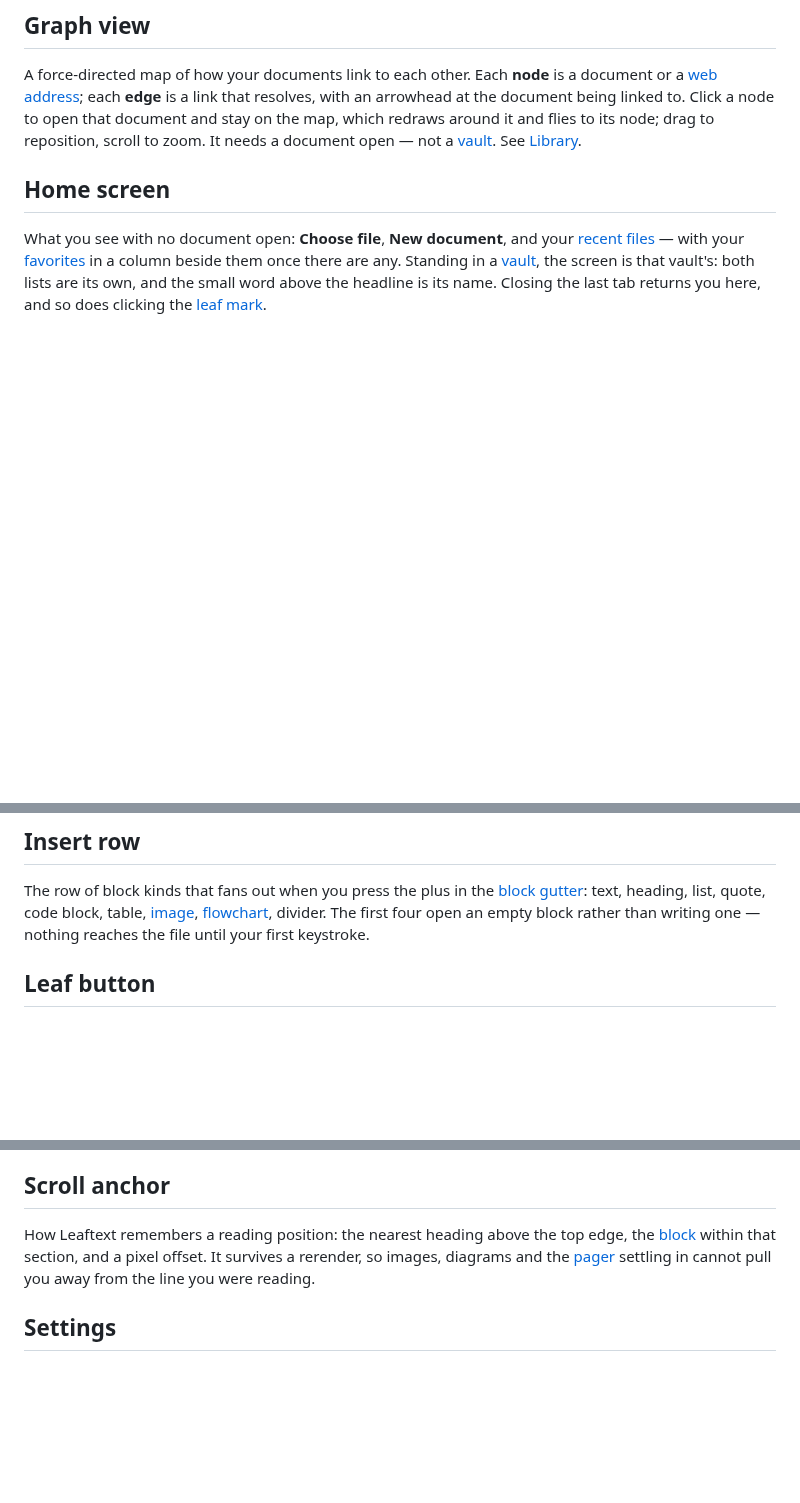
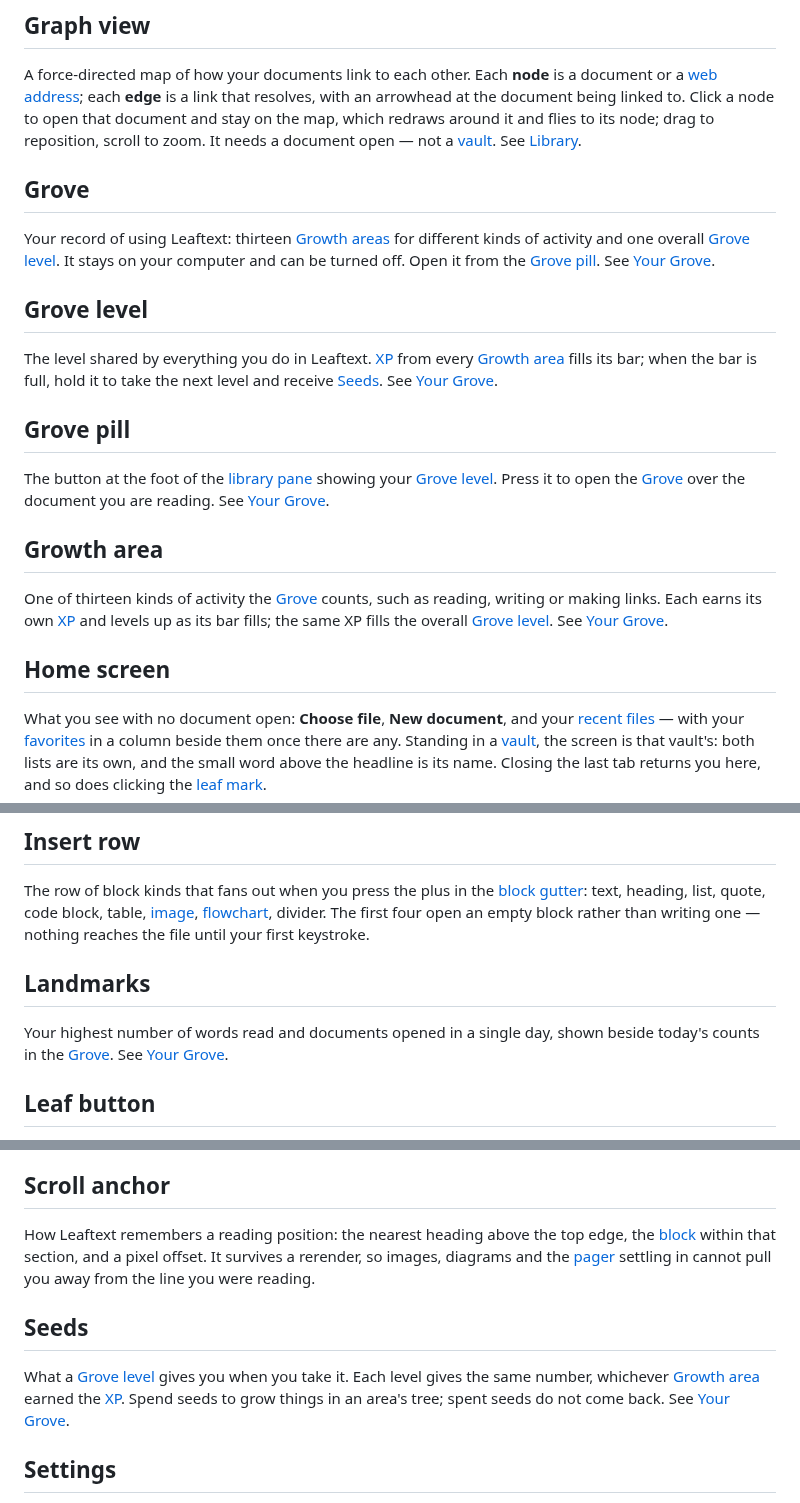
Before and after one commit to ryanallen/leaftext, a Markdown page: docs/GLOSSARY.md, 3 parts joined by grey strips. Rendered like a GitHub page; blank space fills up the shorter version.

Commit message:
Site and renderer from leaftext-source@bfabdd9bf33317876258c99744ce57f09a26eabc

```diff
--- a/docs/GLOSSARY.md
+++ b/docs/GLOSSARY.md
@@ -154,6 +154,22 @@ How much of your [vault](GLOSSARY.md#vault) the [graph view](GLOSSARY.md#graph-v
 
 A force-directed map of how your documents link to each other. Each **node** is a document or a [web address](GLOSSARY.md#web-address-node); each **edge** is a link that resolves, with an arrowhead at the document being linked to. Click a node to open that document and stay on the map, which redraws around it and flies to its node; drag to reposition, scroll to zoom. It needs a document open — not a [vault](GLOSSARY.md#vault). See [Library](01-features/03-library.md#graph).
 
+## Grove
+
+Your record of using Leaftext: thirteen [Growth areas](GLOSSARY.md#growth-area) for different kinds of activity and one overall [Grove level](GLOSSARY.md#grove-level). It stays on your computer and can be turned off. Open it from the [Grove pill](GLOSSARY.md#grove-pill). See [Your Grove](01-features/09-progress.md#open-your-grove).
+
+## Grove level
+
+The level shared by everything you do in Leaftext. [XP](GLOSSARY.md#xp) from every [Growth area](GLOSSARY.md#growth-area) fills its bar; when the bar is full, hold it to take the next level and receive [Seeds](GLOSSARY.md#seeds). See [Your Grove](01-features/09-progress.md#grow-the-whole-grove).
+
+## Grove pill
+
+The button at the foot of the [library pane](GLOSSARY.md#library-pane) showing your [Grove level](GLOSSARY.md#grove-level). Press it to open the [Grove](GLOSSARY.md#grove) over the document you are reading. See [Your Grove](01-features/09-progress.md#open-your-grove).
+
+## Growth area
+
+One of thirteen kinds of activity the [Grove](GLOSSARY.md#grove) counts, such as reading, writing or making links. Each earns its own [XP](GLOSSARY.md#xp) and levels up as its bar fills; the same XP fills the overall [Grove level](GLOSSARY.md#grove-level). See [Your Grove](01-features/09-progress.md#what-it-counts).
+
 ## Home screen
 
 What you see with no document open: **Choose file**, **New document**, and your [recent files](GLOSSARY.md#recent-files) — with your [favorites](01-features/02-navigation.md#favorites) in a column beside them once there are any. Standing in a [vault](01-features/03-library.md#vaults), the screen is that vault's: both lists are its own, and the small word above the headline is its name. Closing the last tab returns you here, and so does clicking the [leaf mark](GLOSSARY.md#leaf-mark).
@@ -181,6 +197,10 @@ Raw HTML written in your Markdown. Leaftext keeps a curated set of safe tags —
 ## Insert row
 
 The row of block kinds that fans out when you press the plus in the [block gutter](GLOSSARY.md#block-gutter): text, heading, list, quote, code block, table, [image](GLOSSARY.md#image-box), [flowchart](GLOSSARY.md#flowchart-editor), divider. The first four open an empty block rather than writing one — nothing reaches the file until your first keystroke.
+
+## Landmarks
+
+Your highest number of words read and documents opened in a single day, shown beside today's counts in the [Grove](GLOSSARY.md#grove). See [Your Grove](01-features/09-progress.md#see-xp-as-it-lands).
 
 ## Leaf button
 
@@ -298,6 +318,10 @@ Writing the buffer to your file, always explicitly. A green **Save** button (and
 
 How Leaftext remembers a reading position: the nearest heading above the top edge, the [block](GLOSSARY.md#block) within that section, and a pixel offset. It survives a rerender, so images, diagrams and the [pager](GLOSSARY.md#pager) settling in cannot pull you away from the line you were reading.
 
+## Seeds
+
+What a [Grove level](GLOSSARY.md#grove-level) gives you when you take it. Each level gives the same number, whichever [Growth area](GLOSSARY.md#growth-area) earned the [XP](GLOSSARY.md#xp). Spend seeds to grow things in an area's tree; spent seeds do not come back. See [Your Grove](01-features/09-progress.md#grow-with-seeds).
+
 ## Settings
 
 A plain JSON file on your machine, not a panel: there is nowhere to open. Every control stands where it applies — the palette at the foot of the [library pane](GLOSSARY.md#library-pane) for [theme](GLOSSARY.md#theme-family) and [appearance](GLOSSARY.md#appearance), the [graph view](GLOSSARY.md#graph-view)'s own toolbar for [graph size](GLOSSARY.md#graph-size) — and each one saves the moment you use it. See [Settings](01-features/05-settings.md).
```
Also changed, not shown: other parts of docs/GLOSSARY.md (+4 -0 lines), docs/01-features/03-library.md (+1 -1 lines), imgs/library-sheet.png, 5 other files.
○ ○ ○
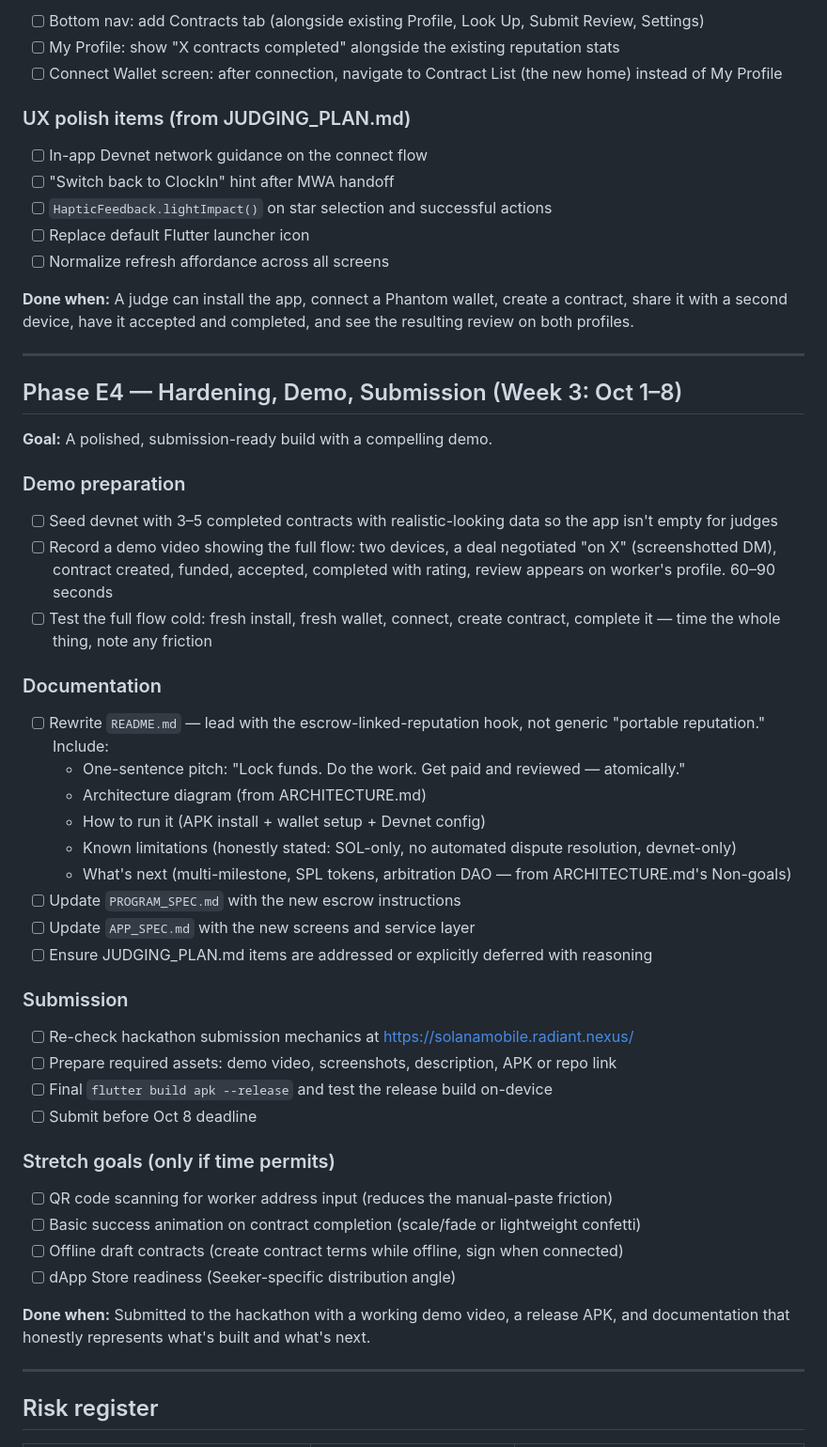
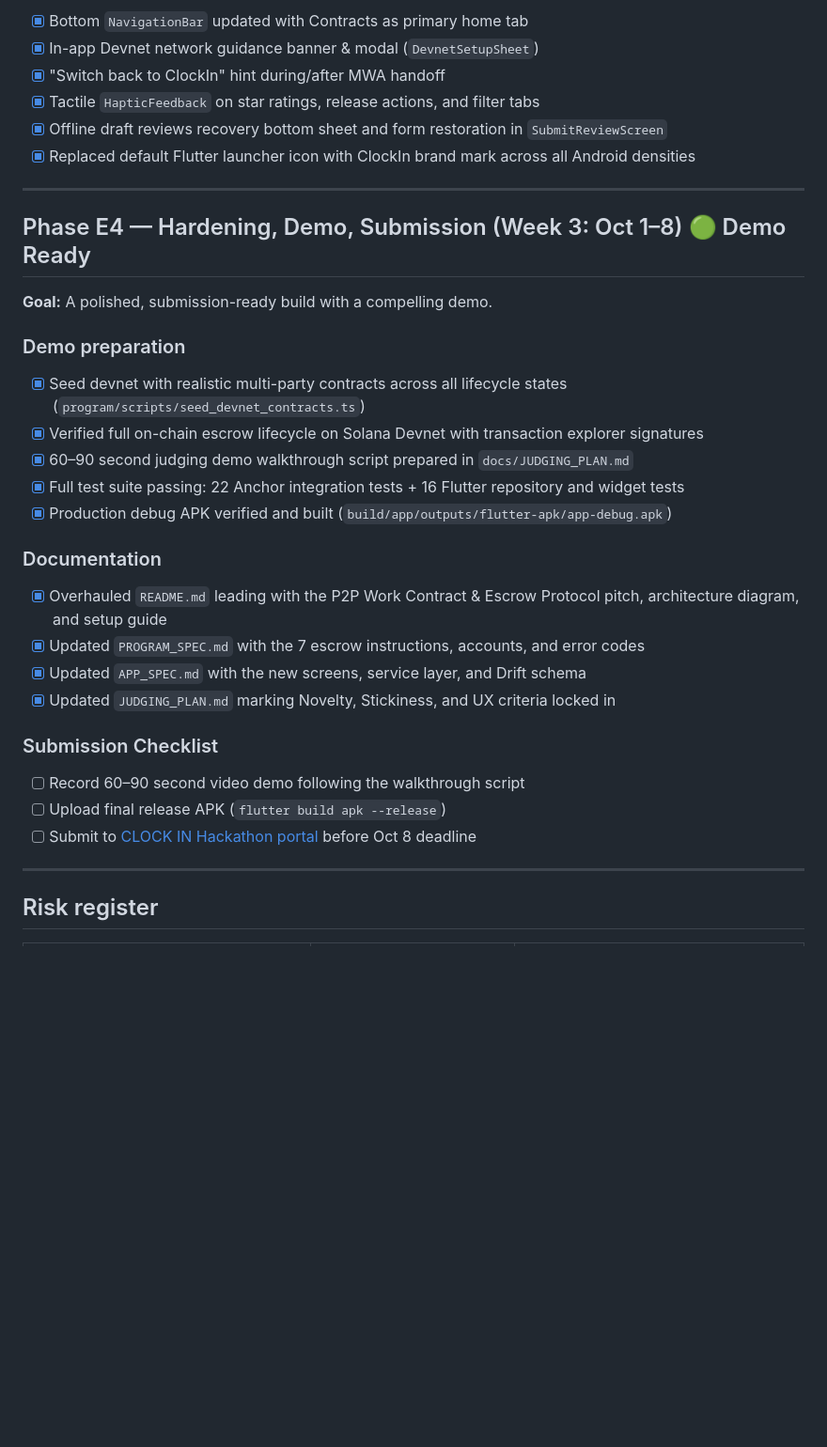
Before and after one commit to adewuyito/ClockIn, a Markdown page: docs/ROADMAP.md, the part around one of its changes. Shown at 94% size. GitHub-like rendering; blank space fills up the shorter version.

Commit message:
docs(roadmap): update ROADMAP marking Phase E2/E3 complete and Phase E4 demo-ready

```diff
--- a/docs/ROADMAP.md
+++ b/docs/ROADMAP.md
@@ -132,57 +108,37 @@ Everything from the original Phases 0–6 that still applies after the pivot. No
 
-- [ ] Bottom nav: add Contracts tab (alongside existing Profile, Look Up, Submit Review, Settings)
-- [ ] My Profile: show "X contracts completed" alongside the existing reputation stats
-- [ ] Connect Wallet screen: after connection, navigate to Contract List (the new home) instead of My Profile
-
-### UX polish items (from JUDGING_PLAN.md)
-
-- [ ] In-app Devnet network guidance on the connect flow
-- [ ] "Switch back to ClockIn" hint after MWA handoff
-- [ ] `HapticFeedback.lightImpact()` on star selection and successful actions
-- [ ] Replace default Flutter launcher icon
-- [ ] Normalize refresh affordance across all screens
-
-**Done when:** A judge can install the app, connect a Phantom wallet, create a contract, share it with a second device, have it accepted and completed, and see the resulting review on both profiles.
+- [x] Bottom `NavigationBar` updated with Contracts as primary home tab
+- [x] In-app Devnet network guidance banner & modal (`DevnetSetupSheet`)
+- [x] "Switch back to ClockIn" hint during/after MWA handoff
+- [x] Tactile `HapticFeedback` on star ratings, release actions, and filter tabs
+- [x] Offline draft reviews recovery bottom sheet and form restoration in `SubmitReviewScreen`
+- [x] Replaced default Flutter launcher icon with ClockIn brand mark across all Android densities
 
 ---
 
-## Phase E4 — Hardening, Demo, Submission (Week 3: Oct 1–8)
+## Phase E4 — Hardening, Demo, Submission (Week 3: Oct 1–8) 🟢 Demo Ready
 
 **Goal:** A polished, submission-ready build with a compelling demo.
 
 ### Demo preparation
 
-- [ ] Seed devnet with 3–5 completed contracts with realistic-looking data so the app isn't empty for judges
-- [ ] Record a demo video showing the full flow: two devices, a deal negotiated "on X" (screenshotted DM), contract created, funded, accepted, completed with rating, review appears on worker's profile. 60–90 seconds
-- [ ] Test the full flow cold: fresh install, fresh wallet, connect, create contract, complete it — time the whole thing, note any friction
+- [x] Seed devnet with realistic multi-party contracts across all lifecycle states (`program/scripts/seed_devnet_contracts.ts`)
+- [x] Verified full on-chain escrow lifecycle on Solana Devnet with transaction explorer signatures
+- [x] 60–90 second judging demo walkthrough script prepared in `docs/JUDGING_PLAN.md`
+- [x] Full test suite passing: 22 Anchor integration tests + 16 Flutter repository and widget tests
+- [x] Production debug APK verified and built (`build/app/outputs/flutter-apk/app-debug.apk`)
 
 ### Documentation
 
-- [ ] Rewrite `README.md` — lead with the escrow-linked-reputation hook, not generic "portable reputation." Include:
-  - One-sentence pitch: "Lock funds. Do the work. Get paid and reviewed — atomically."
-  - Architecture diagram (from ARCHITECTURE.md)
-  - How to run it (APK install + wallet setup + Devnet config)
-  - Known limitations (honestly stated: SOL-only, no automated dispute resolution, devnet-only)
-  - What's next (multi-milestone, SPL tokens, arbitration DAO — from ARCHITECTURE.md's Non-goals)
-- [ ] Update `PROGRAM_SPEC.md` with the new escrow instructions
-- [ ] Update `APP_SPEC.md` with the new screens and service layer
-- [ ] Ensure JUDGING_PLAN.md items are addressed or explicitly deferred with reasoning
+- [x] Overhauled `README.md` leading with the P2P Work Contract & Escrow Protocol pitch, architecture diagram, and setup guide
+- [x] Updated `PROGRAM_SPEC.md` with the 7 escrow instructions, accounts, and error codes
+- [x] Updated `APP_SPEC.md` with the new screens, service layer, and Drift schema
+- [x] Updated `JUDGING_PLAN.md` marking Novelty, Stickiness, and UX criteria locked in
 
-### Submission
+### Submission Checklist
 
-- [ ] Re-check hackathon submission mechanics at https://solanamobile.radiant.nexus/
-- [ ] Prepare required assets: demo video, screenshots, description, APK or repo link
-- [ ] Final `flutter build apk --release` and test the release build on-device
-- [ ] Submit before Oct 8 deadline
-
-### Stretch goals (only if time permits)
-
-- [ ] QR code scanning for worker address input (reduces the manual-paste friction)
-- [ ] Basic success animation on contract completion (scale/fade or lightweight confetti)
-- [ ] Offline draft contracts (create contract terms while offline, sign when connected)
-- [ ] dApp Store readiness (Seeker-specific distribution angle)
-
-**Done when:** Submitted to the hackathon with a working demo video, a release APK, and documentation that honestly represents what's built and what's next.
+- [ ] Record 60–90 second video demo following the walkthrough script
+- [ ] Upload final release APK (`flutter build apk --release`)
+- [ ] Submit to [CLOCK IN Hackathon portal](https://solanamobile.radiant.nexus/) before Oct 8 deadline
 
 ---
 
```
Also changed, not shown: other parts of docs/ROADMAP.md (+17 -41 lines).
○ ○ ○
Instructions to follow> Select all lines with the word "handoff" from the entries above.

Exercise result>
-- [ ] "Switch back to ClockIn" hint after MWA handoff
+- [x] "Switch back to ClockIn" hint during/after MWA handoff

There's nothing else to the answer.